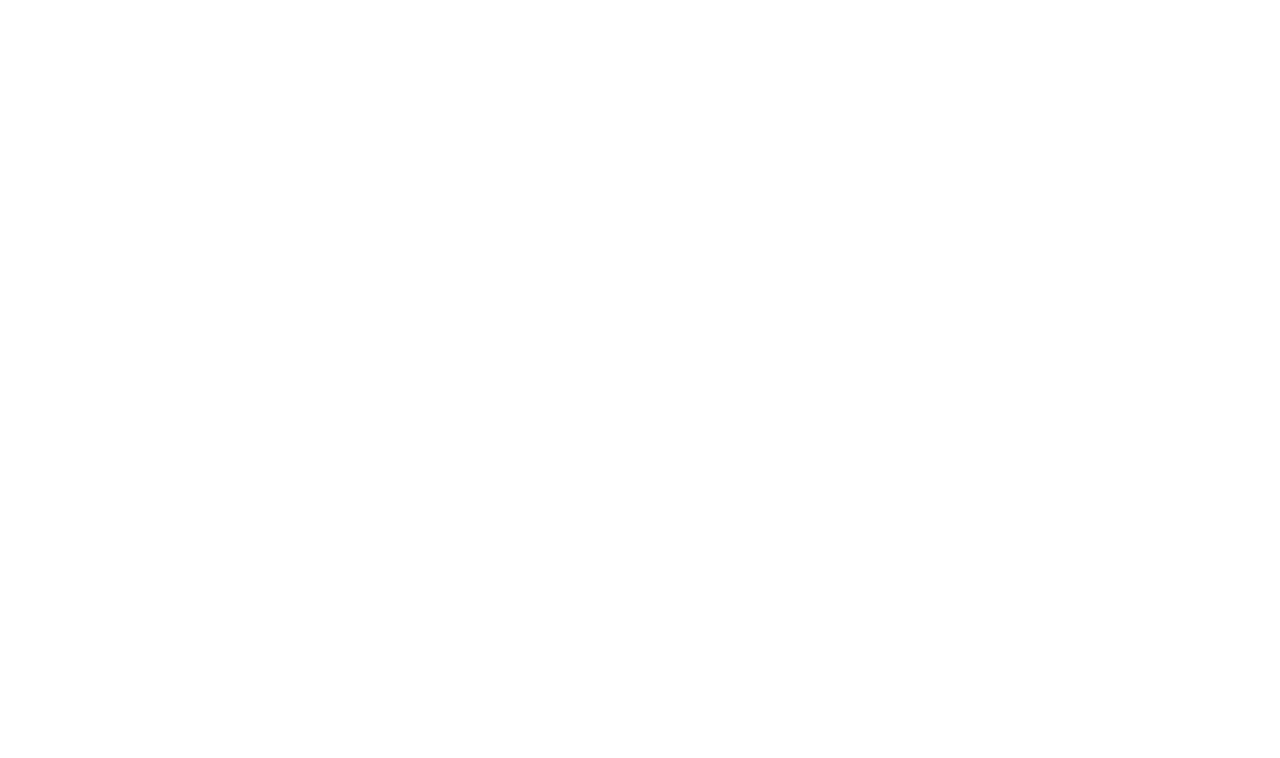
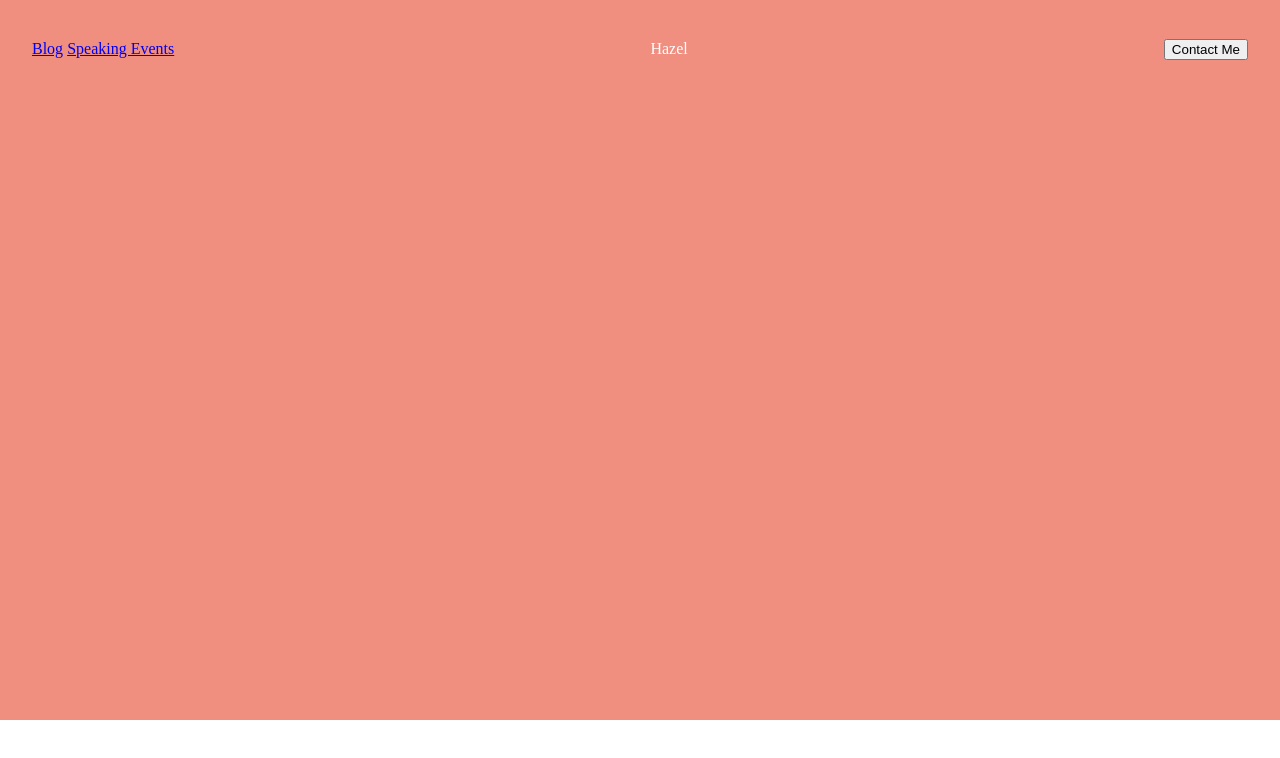
Before and after one commit to adebukolaKesher/kesher-hazel-project, a plain HTML site: page index.html in a window 1280 px wide. Drawn offline with Linux system fonts and the light colour scheme.

Commit message:
navbarsetup

```diff
--- a/app.css
+++ b/app.css
@@ -1,3 +1,18 @@
+body{
+    margin: 0;
+    padding: 0;
+}
+
+
 .hero{
+    height: 90vh;
     background-color: #f08e80;
 }
+
+.navbar{
+    display:flex;
+    justify-content: space-between;
+    align-items: center;
+    color: white;
+    padding: 24px 32px;
+}
--- a/index.html
+++ b/index.html
@@ -9,7 +9,14 @@
 </head>
 <body>
     <section class="hero">
-
+        <header class="navbar">
+            <nav class="links">
+<a href="#">Blog</a>
+<a href="#">Speaking Events</a>
+            </nav>
+            <p>Hazel</p>
+            <button>Contact Me</button>
+        </header>
     </section>
 
 </body>
```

§ **Work instructions**
Retype all the material word for word while skipping any picture it contains.

§ **Response to the task**
Before and after one commit to adebukolaKesher/kesher-hazel-project, a plain HTML site: page index.html in a window 1280 px wide. Drawn offline with Linux system fonts and the light colour scheme.

Commit message:
navbarsetup

```diff
--- a/app.css
+++ b/app.css
@@ -1,3 +1,18 @@
+body{
+    margin: 0;
+    padding: 0;
+}
+
+
 .hero{
+    height: 90vh;
     background-color: #f08e80;
 }
+
+.navbar{
+    display:flex;
+    justify-content: space-between;
+    align-items: center;
+    color: white;
+    padding: 24px 32px;
+}
--- a/index.html
+++ b/index.html
@@ -9,7 +9,14 @@
 </head>
 <body>
     <section class="hero">
-
+        <header class="navbar">
+            <nav class="links">
+<a href="#">Blog</a>
+<a href="#">Speaking Events</a>
+            </nav>
+            <p>Hazel</p>
+            <button>Contact Me</button>
+        </header>
     </section>
 
 </body>
```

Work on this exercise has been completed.